**THE TASK:** All entries below must be retyped exactly, though pictures are to be skipped.

**DATA TO EXAMINE:**
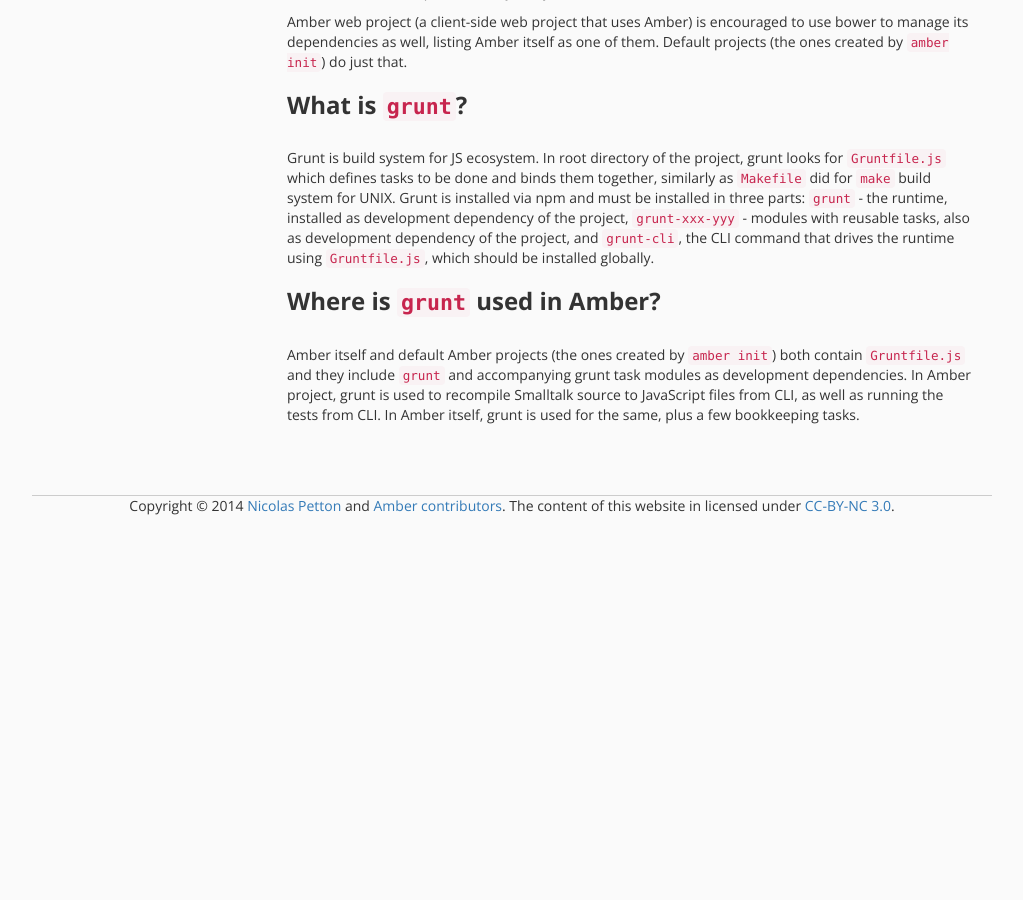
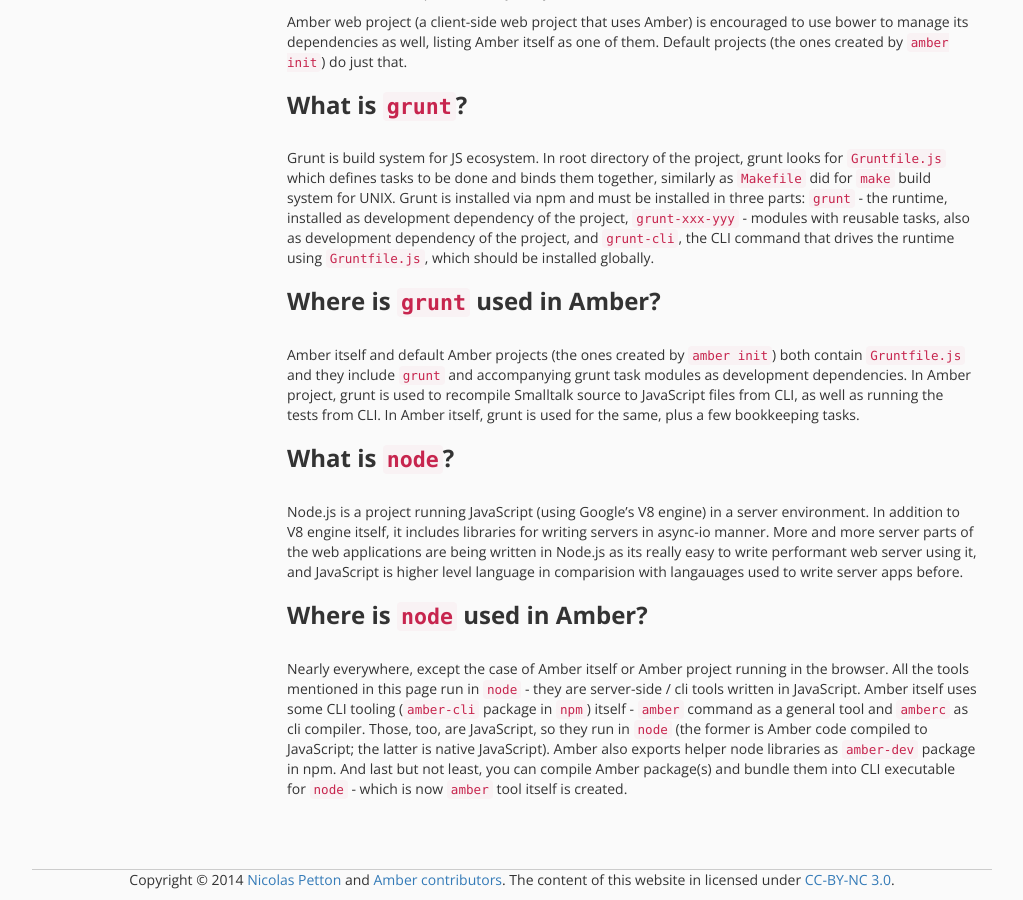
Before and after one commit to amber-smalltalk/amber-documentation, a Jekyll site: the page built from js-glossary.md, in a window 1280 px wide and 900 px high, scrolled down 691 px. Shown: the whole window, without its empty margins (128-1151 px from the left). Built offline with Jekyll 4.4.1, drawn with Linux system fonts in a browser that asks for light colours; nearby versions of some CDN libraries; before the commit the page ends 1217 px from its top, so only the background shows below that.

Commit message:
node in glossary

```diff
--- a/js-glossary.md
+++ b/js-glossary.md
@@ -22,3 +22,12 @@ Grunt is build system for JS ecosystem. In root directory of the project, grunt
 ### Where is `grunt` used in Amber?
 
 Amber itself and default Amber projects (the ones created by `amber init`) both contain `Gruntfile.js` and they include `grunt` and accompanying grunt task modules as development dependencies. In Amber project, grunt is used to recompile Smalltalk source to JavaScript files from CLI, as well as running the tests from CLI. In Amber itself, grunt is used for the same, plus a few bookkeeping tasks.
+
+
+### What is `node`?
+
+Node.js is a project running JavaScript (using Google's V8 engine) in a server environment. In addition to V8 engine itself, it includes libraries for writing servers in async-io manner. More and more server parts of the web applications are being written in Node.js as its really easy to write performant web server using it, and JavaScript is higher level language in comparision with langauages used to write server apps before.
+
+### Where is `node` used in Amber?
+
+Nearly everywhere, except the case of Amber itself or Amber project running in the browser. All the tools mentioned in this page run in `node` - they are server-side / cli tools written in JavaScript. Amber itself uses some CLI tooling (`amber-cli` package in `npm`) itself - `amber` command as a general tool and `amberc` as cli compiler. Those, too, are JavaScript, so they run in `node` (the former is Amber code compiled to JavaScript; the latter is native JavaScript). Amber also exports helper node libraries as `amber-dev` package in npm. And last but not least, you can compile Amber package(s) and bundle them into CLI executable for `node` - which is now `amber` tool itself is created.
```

**TASK OUTPUT:**
Before and after one commit to amber-smalltalk/amber-documentation, a Jekyll site: the page built from js-glossary.md, in a window 1280 px wide and 900 px high, scrolled down 691 px. Shown: the whole window, without its empty margins (128-1151 px from the left). Built offline with Jekyll 4.4.1, drawn with Linux system fonts in a browser that asks for light colours; nearby versions of some CDN libraries; before the commit the page ends 1217 px from its top, so only the background shows below that.

Commit message:
node in glossary

```diff
--- a/js-glossary.md
+++ b/js-glossary.md
@@ -22,3 +22,12 @@ Grunt is build system for JS ecosystem. In root directory of the project, grunt
 ### Where is `grunt` used in Amber?
 
 Amber itself and default Amber projects (the ones created by `amber init`) both contain `Gruntfile.js` and they include `grunt` and accompanying grunt task modules as development dependencies. In Amber project, grunt is used to recompile Smalltalk source to JavaScript files from CLI, as well as running the tests from CLI. In Amber itself, grunt is used for the same, plus a few bookkeeping tasks.
+
+
+### What is `node`?
+
+Node.js is a project running JavaScript (using Google's V8 engine) in a server environment. In addition to V8 engine itself, it includes libraries for writing servers in async-io manner. More and more server parts of the web applications are being written in Node.js as its really easy to write performant web server using it, and JavaScript is higher level language in comparision with langauages used to write server apps before.
+
+### Where is `node` used in Amber?
+
+Nearly everywhere, except the case of Amber itself or Amber project running in the browser. All the tools mentioned in this page run in `node` - they are server-side / cli tools written in JavaScript. Amber itself uses some CLI tooling (`amber-cli` package in `npm`) itself - `amber` command as a general tool and `amberc` as cli compiler. Those, too, are JavaScript, so they run in `node` (the former is Amber code compiled to JavaScript; the latter is native JavaScript). Amber also exports helper node libraries as `amber-dev` package in npm. And last but not least, you can compile Amber package(s) and bundle them into CLI executable for `node` - which is now `amber` tool itself is created.
```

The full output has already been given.